• ACTIVITY: Return exactly the span of lines in the following data that opens with the line containing "is left out." and closes with the line containing "Also changed, not shown: 4 other files.". Include nothing else.

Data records
-- Opening Marker --

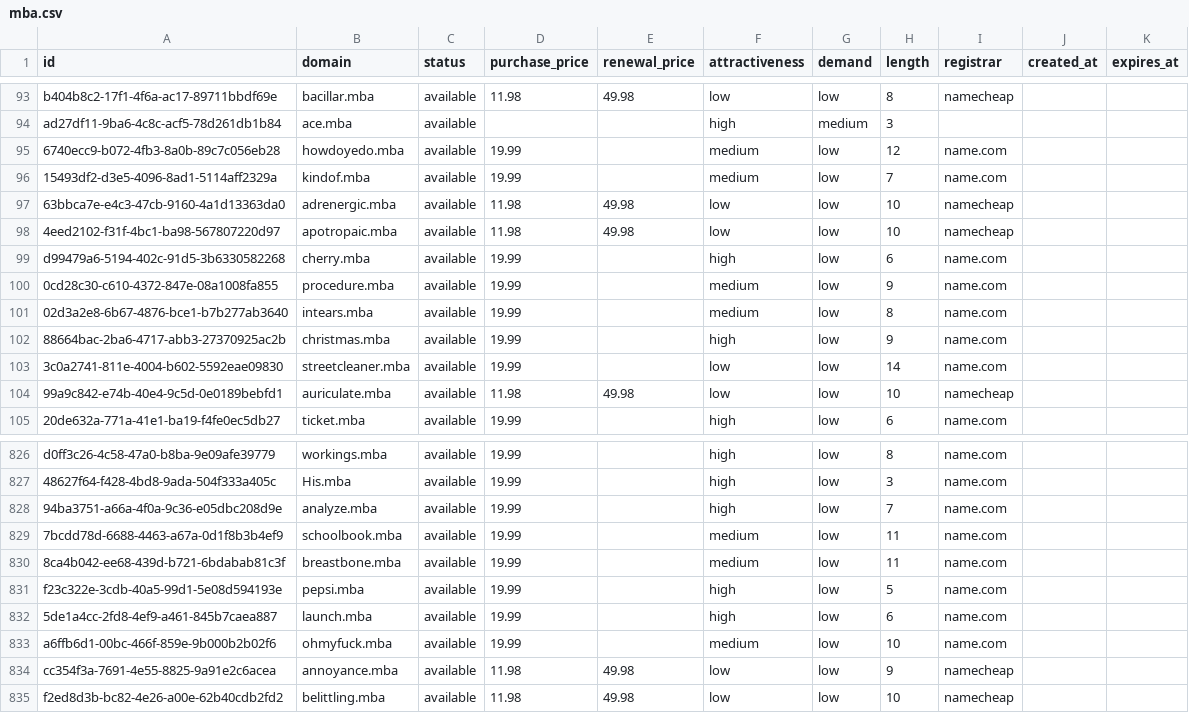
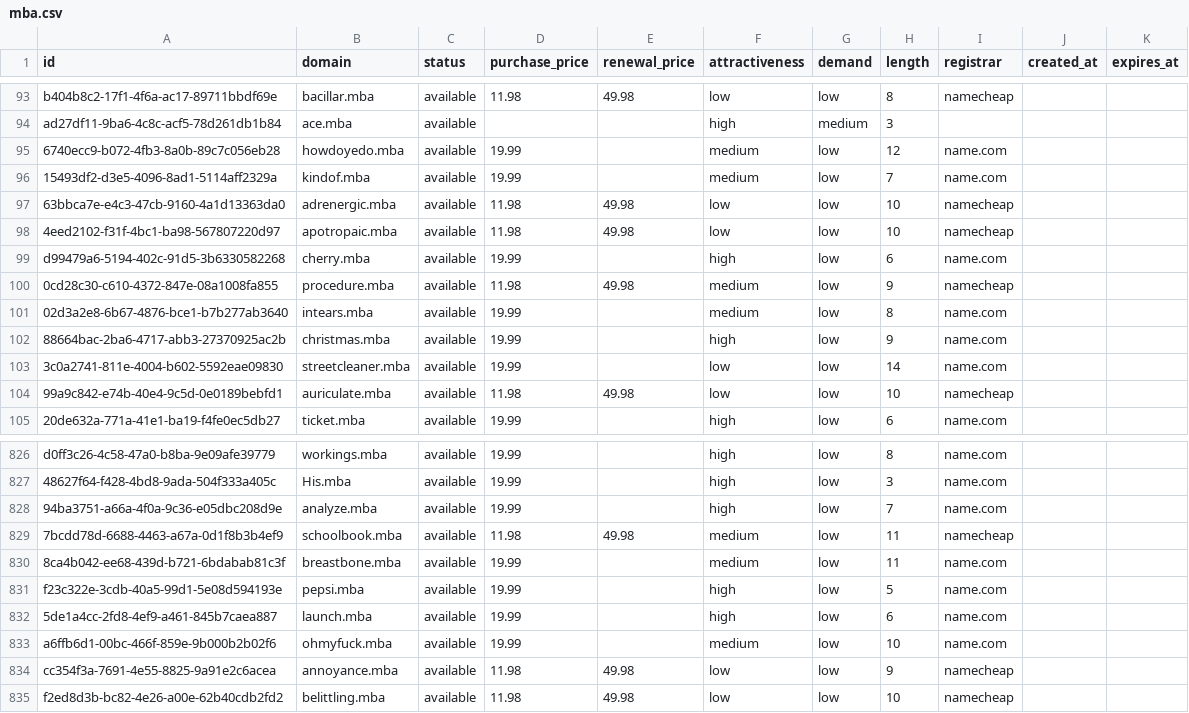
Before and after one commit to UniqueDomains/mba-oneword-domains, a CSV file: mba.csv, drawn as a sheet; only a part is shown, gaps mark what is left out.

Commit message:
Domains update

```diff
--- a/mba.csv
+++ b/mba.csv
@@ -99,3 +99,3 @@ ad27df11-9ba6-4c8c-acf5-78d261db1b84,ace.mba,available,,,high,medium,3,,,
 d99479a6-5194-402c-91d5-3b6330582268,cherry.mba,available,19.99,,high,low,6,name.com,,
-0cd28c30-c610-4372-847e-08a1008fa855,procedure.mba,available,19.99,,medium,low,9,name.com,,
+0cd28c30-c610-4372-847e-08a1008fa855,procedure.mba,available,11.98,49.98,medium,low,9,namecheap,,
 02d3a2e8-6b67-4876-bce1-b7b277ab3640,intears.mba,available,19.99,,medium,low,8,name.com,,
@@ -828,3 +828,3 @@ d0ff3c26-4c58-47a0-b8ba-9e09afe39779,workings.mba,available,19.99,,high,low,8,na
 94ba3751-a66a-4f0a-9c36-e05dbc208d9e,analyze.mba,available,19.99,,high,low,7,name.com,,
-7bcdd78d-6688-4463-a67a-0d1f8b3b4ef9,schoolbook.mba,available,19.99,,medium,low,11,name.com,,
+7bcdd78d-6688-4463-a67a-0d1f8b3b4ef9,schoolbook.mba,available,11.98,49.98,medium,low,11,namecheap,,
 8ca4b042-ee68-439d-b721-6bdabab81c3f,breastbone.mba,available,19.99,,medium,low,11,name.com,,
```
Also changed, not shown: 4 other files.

-- Closing Marker --
-- Opening Marker --

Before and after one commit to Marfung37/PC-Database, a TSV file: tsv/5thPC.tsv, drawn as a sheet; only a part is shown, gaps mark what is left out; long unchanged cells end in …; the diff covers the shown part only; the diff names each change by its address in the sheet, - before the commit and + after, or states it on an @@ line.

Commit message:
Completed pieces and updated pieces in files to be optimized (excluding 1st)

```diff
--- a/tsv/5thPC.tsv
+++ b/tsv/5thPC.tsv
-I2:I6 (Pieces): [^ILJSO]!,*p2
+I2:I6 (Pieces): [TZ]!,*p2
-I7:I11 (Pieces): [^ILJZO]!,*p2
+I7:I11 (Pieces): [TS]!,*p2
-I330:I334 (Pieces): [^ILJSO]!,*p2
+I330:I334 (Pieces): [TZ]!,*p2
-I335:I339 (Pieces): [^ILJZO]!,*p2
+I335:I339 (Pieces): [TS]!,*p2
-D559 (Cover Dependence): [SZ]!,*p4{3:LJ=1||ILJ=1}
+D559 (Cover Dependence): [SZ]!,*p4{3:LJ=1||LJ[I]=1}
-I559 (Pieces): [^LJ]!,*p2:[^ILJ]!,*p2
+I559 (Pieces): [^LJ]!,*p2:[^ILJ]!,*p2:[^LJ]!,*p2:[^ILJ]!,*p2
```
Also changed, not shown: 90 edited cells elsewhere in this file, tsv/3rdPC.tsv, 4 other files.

-- Closing Marker --

• RESULT:
Before and after one commit to UniqueDomains/mba-oneword-domains, a CSV file: mba.csv, drawn as a sheet; only a part is shown, gaps mark what is left out.

Commit message:
Domains update

```diff
--- a/mba.csv
+++ b/mba.csv
@@ -99,3 +99,3 @@ ad27df11-9ba6-4c8c-acf5-78d261db1b84,ace.mba,available,,,high,medium,3,,,
 d99479a6-5194-402c-91d5-3b6330582268,cherry.mba,available,19.99,,high,low,6,name.com,,
-0cd28c30-c610-4372-847e-08a1008fa855,procedure.mba,available,19.99,,medium,low,9,name.com,,
+0cd28c30-c610-4372-847e-08a1008fa855,procedure.mba,available,11.98,49.98,medium,low,9,namecheap,,
 02d3a2e8-6b67-4876-bce1-b7b277ab3640,intears.mba,available,19.99,,medium,low,8,name.com,,
@@ -828,3 +828,3 @@ d0ff3c26-4c58-47a0-b8ba-9e09afe39779,workings.mba,available,19.99,,high,low,8,na
 94ba3751-a66a-4f0a-9c36-e05dbc208d9e,analyze.mba,available,19.99,,high,low,7,name.com,,
-7bcdd78d-6688-4463-a67a-0d1f8b3b4ef9,schoolbook.mba,available,19.99,,medium,low,11,name.com,,
+7bcdd78d-6688-4463-a67a-0d1f8b3b4ef9,schoolbook.mba,available,11.98,49.98,medium,low,11,namecheap,,
 8ca4b042-ee68-439d-b721-6bdabab81c3f,breastbone.mba,available,19.99,,medium,low,11,name.com,,
```
Also changed, not shown: 4 other files.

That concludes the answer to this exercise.